City to pay $3.2m in wrongful conviction suit Record settlement follows DNA tests By Andrea Estes, Globe Staff The city of Boston has agreed to pay $3.2 million to settle a wrongful conviction suit filed by Neil Miller, who served 10 years in prison for raping a 19-year-old Emerson College student before DNA tests proved that another man committed the crime. It is believed to be the largest settlement Boston has paid in a wrongful conviction case. . . . Miller, 39, had been convicted of breaking into the woman's apartment Aug. 24, 1989, and raping her while holding a screwdriver to her neck after the woman identified him in a police lineup. He was freed May 10, 2000, after tests requested by the New York-based Innocence Project proved that his DNA didn't match that found in semen on the victim's body and bed. . . . Yesterday, Miller's lawyers, Howard Friedman and Innocence Project codirector Peter Neufeld, charged that testimony in their 2003 lawsuit shows the Boston police manipulated evidence to help prosecutors win a conviction.

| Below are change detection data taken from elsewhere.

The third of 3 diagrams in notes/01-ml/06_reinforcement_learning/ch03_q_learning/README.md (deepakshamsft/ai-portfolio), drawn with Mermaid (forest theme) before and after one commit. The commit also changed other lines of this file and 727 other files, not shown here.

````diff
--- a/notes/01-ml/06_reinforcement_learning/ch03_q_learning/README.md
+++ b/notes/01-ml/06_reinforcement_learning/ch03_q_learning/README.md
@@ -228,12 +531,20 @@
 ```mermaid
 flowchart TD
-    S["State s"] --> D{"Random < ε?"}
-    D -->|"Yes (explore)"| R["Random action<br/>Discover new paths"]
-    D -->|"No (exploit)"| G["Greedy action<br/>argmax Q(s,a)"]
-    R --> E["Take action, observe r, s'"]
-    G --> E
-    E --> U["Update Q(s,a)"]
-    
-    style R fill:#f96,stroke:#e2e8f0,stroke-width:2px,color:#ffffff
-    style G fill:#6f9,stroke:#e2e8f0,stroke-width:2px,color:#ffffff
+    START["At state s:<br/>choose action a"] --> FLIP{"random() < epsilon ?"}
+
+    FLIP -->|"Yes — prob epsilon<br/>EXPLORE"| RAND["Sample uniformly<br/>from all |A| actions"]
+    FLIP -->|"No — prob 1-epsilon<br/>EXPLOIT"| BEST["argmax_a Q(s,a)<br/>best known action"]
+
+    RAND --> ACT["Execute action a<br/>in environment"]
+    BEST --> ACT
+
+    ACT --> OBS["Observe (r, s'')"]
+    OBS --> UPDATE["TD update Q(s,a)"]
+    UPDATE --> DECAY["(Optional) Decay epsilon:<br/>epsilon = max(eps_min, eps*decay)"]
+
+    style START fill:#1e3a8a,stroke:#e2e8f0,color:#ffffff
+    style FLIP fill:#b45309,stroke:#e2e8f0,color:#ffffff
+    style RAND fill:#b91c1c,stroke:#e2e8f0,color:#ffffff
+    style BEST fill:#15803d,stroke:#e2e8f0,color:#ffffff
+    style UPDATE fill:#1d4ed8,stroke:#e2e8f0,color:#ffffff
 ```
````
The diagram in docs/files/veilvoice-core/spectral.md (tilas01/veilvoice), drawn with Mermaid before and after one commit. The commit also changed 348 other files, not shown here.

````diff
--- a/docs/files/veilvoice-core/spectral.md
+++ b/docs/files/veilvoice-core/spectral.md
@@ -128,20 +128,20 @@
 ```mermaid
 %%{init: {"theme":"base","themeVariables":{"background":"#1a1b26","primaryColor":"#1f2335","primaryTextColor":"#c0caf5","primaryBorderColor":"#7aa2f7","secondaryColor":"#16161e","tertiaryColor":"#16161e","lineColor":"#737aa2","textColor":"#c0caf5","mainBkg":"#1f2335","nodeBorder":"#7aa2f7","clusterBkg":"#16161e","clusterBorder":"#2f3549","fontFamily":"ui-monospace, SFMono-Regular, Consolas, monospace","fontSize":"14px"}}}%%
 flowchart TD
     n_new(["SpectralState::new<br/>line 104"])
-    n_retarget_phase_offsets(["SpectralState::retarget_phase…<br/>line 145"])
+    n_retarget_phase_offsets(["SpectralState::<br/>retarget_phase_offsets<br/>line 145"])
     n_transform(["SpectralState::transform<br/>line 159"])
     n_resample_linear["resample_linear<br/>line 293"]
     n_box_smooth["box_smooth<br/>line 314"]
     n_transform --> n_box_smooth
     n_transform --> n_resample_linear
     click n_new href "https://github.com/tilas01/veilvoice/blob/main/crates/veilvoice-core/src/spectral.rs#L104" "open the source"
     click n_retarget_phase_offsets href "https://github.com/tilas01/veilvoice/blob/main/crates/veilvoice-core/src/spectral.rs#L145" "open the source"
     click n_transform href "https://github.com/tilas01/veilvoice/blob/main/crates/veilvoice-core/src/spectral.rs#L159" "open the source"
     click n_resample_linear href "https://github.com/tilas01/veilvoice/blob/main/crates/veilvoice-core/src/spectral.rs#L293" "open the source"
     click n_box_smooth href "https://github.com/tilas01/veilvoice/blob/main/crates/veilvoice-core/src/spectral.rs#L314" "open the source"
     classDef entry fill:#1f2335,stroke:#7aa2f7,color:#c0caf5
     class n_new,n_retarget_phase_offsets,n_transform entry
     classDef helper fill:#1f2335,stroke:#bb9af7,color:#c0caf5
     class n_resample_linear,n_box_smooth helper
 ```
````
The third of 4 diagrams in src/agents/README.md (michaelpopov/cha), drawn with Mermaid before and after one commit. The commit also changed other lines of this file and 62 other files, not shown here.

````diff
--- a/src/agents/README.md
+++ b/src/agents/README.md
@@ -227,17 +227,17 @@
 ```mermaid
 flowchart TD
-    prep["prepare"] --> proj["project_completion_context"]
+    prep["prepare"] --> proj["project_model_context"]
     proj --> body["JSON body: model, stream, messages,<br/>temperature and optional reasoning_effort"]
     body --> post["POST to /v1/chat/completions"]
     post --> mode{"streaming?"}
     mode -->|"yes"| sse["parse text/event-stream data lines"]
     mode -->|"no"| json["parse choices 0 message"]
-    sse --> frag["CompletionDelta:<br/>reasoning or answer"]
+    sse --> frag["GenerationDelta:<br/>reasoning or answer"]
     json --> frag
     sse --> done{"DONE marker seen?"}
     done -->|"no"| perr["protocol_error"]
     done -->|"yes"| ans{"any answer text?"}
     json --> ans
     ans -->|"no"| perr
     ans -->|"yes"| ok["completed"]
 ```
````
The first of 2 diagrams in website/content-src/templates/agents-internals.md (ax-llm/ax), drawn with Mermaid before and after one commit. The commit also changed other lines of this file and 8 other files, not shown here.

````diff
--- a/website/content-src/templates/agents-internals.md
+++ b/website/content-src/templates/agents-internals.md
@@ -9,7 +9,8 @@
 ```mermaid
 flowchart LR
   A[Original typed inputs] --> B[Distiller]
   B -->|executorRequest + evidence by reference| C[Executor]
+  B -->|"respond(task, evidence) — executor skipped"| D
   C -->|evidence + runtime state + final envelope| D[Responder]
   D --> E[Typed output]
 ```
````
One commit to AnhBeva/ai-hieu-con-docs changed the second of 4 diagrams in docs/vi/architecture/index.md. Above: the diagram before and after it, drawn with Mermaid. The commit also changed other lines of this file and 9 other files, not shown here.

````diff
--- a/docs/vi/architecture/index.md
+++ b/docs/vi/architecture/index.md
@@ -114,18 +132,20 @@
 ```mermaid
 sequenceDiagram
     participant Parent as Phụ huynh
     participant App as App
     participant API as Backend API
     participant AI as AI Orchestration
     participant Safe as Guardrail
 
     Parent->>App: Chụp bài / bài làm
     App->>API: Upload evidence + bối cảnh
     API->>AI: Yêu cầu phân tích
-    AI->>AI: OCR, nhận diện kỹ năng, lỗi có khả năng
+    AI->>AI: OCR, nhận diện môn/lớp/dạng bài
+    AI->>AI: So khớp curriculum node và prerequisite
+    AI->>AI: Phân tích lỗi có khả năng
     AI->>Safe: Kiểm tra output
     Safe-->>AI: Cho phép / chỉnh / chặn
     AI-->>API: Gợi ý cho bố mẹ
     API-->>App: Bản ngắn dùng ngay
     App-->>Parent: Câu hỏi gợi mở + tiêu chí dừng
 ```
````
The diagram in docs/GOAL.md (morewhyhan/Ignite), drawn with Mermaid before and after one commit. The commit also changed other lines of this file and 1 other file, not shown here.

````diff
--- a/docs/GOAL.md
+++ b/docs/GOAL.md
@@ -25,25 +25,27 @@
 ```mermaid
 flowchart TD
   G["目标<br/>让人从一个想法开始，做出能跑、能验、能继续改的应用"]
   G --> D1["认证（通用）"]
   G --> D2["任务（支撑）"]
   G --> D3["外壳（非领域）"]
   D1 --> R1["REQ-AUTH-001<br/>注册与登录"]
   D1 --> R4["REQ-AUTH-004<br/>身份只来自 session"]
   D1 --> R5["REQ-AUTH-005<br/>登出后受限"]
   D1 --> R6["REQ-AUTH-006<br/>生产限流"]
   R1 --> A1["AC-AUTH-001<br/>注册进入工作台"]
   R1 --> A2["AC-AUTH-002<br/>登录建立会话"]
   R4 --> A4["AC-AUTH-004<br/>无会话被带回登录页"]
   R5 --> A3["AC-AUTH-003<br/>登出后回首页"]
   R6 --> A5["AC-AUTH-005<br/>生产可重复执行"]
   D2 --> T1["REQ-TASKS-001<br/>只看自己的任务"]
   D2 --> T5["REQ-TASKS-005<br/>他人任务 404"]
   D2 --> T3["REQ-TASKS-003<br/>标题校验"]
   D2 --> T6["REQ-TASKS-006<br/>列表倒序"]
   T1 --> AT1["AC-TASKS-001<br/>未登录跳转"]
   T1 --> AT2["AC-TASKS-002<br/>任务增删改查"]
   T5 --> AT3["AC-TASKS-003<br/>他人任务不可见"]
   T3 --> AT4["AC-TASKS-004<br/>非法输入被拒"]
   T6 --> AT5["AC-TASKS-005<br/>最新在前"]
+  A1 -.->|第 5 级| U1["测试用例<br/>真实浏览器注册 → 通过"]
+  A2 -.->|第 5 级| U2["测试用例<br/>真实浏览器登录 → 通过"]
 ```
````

Woo, glad to hear that! I thought the system had angled itself against that, but I'm glad to hear it!
Me too! I'm happy to hear that when this happens, most people will be awarded money so they will never worry about $$ again. It just sucks that as taxpayers, we're the ones that are paying, but what can you do?